■ **Dataset entries**
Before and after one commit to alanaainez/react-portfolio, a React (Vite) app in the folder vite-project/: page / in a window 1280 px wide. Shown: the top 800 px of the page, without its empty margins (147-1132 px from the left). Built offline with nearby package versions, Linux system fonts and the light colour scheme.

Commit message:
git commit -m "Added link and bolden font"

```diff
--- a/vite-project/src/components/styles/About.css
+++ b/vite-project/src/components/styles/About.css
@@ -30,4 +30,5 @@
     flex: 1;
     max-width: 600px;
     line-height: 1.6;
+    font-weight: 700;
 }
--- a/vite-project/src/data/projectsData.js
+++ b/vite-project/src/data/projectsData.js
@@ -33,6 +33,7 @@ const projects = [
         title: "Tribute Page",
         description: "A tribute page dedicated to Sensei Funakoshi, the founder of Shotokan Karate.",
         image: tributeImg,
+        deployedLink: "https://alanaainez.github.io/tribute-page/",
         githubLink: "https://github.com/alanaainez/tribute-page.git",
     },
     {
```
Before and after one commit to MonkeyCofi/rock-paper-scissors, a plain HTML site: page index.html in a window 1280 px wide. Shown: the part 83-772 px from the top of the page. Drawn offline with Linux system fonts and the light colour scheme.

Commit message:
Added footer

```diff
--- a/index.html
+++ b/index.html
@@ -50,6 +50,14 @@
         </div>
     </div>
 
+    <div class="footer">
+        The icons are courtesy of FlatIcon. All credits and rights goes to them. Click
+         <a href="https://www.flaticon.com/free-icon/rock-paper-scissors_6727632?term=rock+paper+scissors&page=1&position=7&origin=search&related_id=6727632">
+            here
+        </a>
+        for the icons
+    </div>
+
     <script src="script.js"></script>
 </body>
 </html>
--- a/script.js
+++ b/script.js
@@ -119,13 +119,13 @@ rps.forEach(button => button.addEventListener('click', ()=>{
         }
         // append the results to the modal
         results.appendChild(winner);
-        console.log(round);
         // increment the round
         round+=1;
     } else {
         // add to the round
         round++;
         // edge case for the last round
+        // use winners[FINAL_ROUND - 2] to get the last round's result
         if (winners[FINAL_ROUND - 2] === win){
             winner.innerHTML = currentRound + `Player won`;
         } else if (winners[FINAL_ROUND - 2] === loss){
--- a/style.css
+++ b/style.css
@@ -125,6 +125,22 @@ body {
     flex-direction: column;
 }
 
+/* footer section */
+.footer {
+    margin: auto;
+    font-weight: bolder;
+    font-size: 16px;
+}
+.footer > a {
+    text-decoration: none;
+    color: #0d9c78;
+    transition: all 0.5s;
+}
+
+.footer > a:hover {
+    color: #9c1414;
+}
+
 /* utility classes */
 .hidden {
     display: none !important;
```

■ **Task prompt**
Copy out every line of the material above that contains the string "index".

■ **Solved problem**
Before and after one commit to MonkeyCofi/rock-paper-scissors, a plain HTML site: page index.html in a window 1280 px wide. Shown: the part 83-772 px from the top of the page. Drawn offline with Linux system fonts and the light colour scheme.
--- a/index.html
+++ b/index.html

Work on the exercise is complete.